1. Section 3, Transfer of Property Act, 1882.
It may be desirable to have definition adopting one of the two precedents referred to above. We prefer that contained in the Transfer of Property Act-of course, with the modification that one witness should do. We may add that the change recommended by us have generally found favour with most of the replies to our Questionnaire,1 wherein we had included specific queries as to the points which we have discussed above concerning section 2(b) and section 2(c).
1. Question 6.
4.26. The following rough draft is recommended
"Explanation.-In this clause, "attested", in relation to an instrument, means attested by at least one witness who has seen the executant sign or affix his mark to the instrument, or has seen some other person sign the instrument in the presence and by the direction of the executant, or has received from the executant a personal acknowledgment of his signature or mark, or of the signature of such other person, and has signed the instrument in the presence of the executant; but no particular form of attestation shall be necessary,"
4.27. Section 2(6)-"chargeable".- Section 2(6) defines the expression "chargeable", and needs no change.
4.28. Section 2(7)-"Cheque".-
Section 2(7) defines "cheque" as meaning a bill of exchange drawn on a specified banker and not expressed to be payable otherwise than on demand. The definition of "cheque" in the Negotiable Instruments Act is identical.1 In England,2 the Bills of Exchange Act defines "cheque" as a bill of exchange drawn on a banker payable on demand. The English Stamp Act does not define a "cheque". The word "specified" occurring in our Negotiable Instruments Act, is not to be found in the Bills of Exchange Act, and the requirement of demand is expressed in positive terms. It may be noted that the definition in the (English) Bills of Exchange Act, is itself based on a judicial decision.3
We are not, however, concerned with these minute differences between the Negotiable Instruments Act and the Bills of Exchange Act as regards the definition of "cheque". If, in future, the Negotiable Instruments Act is revised, the definition in the Stamp Act could be reconsidered if that is regarded as appropriate.
1. Section 6, Negotiable Instrument Act, 1882.
2. Section 73, Bills of Exchange Act, 1882 (Eng).
3. Hopkinson v. Foster, 1874 LR Eq 74.
4.29. Stamp Duty on cheques in England.-
In England, cheques are subject to Stamp Duty;1 but the person to whom the cheque is presented may, if it is unstamped,2 affix thereto an adhesive stamp of the requisite amount.3

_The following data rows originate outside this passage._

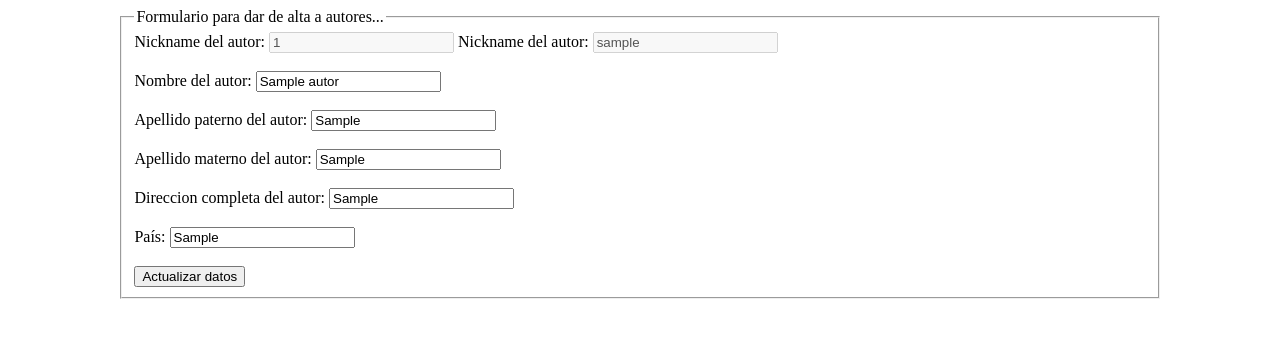
After one commit to JonnyIvan24/jonathan2018a1, a PHP site: page /pages/editar_autores.php?id=1 in a window 1280 px wide. The commit adds this page. Shown: the top 338 px of the page. Run offline with PHP 8.4, Linux system fonts and the light colour scheme; tables that the repository leaves empty or names only in its code hold one stand-in row (values such as "Sample post").

Commit message:
commit 2

```diff
--- /dev/null
+++ b/pages/editar_autores.php
@@ -0,0 +1,80 @@
+<?php
+require_once "conexion_libros.php";
+$id = (int)$_GET['id'];
+$sql = "SELECT * FROM autor WHERE id_autor=".$id;
+//Ejecutamos la sentencia INSERT de SQL apartir de la conexion PDO
+$autores = $conn->query($sql);
+foreach ($autores as $autor){}
+?>
+<!doctype html>
+<html lang="es">
+<head>
+    <meta charset="UTF-8">
+    <meta name="viewport"
+          content="width=device-width, user-scalable=no, initial-scale=1.0, maximum-scale=1.0, minimum-scale=1.0">
+    <meta http-equiv="X-UA-Compatible" content="ie=edge">
+    <title>Alta de autores</title>
+    <script type="text/javascript">
+        function validar_autor() {
+            var nick = document.getElementById('txt_nick').value;
+            var nombres = document.getElementById('txtnombres').value;
+            var apellidop = document.getElementById('txtapellidop').value;
+            var apellidom = document.getElementById('txtapellidom').value;
+            var direccion = document.getElementById('txtdireccion').value;
+            var pais = document.getElementById('txtpais').value;
+
+            if(nick == null || nick.length == 0 || /^\s+$/.test(nick)){
+                alert("Favor de escribir el nickname del autor");
+                document.getElementById('txt_nick').focus();
+                return false;
+            }else if (nombres == null || nombres.length == 0 || /^\s+$/.test(nombres)){
+                alert("Favor de escribir el nombre del autor");
+                document.getElementById('txtnombres').focus();
+                return false;
+            }else if(apellidop == null || apellidop.length == 0 || /^\s+$/.test(apellidop)){
+                alert("Favor de escribir el apellido paterno del autor");
+                document.getElementById('txtapellidop').focus();
+                return false;
+            }else if(apellidom == null || apellidom.length == 0 || /^\s+$/.test(apellidom)) {
+                alert("Favor de escribir el apellido materno del autor");
+                document.getElementById('txtapellidom').focus();
+                return false;
+            }else if (direccion == null || direccion.length == 0 || /^\s+$/.test(direccion)){
+                alert("Favorde escribir la direccion");
+                document.getElementById('txtdireccion').focus();
+                return false;
+            }else if (pais == null || pais.length == 0 || /^\s+$/.test(pais)){
+                alert("Favor de escribir el pais");
+                document.getElementById('txtpais').focus();
+                return false;
+            }else {
+                return true;
+            }
+        }
+    </script>
+</head>
+<body>
+<div align="center">
+    <fieldset style="text-align: left; width: 80%">
+        <legend>Formulario para dar de alta a autores...</legend>
+        <form action="actualizar_autor.php?id=<?php echo $autor['id_autor'];?>" method="post" id="form_autor" onsubmit="return validar_autor();">
+            <label for="txt_id">Nickname del autor: </label>
+            <input type="text" name="txt_id" id="txt_id" value="<?php echo $autor['id_autor'];?>" disabled>
+            <label for="txt_nick">Nickname del autor: </label>
+            <input type="text" name="txt_nick" id="txt_nick" value="<?php echo $autor['nickname'];?>" disabled><br><br>
+            <label for="txtnombres">Nombre del autor: </label>
+            <input type="text" name="txtnombres" id="txtnombres" value="<?php echo $autor['nombre'];?>"><br><br>
+            <label for="txtapellidos">Apellido paterno del autor: </label>
+            <input type="text" name="txtapellidop" id="txtapellidop" value="<?php echo $autor['paterno'];?>"><br><br>
+            <label for="txtapellidom">Apellido materno del autor: </label>
+            <input type="text" name="txtapellidom" id="txtapellidom" value="<?php echo $autor['materno'];?>"><br><br>
+            <label for="txtdireccion">Direccion completa del autor: </label>
+            <input type="text" name="txtdireccion" id="txtdireccion" value="<?php echo $autor['direccion'];?>"><br><br>
+            <label for="txtpais">País: </label>
+            <input type="text" name="txtpais" id="txtpais" value="<?php echo $autor['pais'];?>"><br><br>
+            <input type="submit" value="Actualizar datos" name="grabar_autor">
+        </form>
+    </fieldset>
+</div>
+</body>
+</html
--- a/pages/verificar_nick.php
+++ b/pages/verificar_nick.php
@@ -8,9 +8,9 @@ $nick = $_POST["txt_nick"];
 
     $sql = "SELECT nickname FROM autor WHERE nickname = '".$nick."'";
     $result = $conn->query($sql);
-    $rows = $result->fetchAll();
+    $rows = $result->rowCount();
     $nick = "";
-    if (empty($rows) || $rows == null){
+    if (empty($rows) || $rows == null || $rows == 0){
         echo ($resultado);
         die();
     }else{
```
Also changed, not shown: pages/actualizar_autor.php (added, +62 -0 lines), pages/reporte_autores_para_editar_jonathan.php (added, +65 -0 lines).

It may be noted that stamp duty is not leviable in India on cheques now, because Article 13 which levies a duty on a bill of exchange was so amended in 1927 as to remove the duty. What, then, is the significance of the definition of "cheque" in the Indian Stamp Act? So far as could be ascertained, and apart from the articles, there is one section of the Stamp Act4-section 30-which now uses the expression "cheque". That section provides that any person receiving any money exceeding twenty rupees in amount, or any bill of exchange, cheque or promissory note for an amount exceeding twenty rupees shall, on demand, give a duly stamped receipt for the same. The expression "cheque" appears in a few articles also. Thus, the definition has very limited utility. However, no changes appear to be necessary in this definition.
1. The Stamp Duty is a fixed one of 2 pence.
2. Section 38(2), Stamp Act, 1891.
3. As to drafts, see discussion relating to section 2(3)-"bill of exchange".
4. Section 30.
4.30. Section 2(9)-"Collector".- Section 2(9) defines the expression "Collector", and needs no change.